Oklahoma City Woman Arrested after Hitting Teen with a Stick

Oklahoma City police who received complaints of a couple being too loud Monday later had to respond to an assault report involving the same individuals. When police arrived to a neighborhood on SW 16 late Monday night, a 17-year-old boy told them that he saw a woman with a stick chasing a group of children across the street. When he tried to intervene, the woman hit him. Police reports indicate the teen was "red, bruised, and swollen" where he was struck. Lisa Marie Gutierrez, 47, was arrested on complaints of assault with a dangerous weapon. Her boyfriend, Solon Quinn Ramsey, 44, was arrested on a complaint of public intoxication after police say he continually screamed and cursed at officers during the investigation. Officers reported that Ramsey, upon being asked how much he had too drink, responded, "Obviously too much." Ramsey has numerous prior convictions:

  • Marijuana possession in Polk County, Florida
  • Possession of a controlled dangerous substance in Oklahoma County
  • Assault with a dangerous weapon in Oklahoma County
  • Domestic Abuse in Oklahoma County
  • DUI in Pottawatomie County

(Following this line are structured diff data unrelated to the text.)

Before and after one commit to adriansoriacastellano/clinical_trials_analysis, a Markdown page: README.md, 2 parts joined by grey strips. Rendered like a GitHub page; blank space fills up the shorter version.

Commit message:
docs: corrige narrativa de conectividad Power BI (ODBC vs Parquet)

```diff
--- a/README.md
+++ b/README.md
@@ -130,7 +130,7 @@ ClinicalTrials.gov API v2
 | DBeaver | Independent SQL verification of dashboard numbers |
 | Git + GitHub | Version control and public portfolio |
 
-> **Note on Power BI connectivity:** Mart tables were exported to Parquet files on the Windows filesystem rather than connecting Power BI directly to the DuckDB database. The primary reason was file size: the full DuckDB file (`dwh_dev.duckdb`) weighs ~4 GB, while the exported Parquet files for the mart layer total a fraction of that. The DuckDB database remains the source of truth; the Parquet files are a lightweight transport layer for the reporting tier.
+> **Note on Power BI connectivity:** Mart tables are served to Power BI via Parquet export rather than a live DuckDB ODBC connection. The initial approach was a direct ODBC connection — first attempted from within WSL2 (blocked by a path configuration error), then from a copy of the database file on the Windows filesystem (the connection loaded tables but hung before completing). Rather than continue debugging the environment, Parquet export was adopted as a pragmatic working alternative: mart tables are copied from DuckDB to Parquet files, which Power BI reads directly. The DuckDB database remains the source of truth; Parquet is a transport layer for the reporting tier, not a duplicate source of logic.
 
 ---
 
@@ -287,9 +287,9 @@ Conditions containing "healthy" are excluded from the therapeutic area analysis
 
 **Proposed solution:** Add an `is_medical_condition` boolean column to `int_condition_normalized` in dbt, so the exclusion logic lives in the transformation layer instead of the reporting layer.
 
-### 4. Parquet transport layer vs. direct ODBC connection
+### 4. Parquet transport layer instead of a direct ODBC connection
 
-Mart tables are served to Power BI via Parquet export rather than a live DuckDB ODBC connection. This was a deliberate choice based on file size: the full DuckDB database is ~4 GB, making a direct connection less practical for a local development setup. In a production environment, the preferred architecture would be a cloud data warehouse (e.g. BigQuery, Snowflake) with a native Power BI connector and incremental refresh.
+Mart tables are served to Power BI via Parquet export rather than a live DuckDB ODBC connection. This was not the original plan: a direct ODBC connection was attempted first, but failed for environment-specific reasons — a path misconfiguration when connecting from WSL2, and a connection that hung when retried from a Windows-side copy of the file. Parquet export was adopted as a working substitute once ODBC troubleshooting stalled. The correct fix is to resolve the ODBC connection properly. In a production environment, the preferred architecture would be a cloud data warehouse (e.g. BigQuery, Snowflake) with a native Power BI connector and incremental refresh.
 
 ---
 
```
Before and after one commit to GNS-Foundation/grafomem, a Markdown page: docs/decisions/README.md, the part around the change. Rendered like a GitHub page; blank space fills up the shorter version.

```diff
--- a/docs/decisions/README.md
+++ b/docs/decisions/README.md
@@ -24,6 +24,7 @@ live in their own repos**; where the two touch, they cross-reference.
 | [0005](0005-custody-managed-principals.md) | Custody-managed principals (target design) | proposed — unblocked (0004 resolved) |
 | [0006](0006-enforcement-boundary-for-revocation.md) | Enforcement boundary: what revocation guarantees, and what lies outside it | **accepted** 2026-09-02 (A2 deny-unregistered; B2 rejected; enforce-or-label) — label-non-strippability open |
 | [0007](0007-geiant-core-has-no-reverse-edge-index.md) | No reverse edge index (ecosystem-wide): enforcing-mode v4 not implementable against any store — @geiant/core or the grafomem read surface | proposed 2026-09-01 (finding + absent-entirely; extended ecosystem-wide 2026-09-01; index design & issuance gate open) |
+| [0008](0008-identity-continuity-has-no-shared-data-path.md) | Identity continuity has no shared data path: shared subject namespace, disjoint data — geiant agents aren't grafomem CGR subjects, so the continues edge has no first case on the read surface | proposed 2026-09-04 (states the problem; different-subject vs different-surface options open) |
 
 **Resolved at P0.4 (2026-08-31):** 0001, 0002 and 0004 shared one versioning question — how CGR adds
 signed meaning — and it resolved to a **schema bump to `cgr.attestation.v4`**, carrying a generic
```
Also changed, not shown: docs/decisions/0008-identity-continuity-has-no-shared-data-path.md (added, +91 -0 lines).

Police reports indicate that Gutierrez said she was an alcoholic who blacks out while drinking, and she did not understand why she was under arrest. She said she did  not remember anything after cooking out that afternoon. Ramsey told her it was because she "hit that kid with a stick." In general, assault and battery is a misdemeanor punishable by a maximum of 90 days in jail and a fine of up to $1,000. However, under 21 O.S. §645, assault with a dangerous weapon is a felony punishable by a maximum of ten years in prison. According to the statute, assault and battery with a dangerous weapon occurs when a person uses a "sharp or dangerous weapon" to inflict bodily harm on another person. Because the law does not explicitly define a dangerous weapon, any number of objects which may be used to harm or injure another person during an assault can be considered "dangerous weapons" which elevate the charge beyond a typical assault and battery charge. For example, if a person instigates a bar fight by punching someone else, he or she may be charged with assault and battery. If, instead, that person throws a beer bottle at the victim, he or she may be charged with assault and battery with a dangerous weapon. If a woman gets drunk at a cookout and stands in the street screaming at the neighborhood kids, she may be charged with public drunkenness, punishable by a $10 to $100 fine and 5 to 30 days in jail. If she picks up a stick and chases kids and then hits anyone who tries to intervene, she could be facing felony conviction and much more serious penalties. Read more about assault crimes and associated penalties on our website.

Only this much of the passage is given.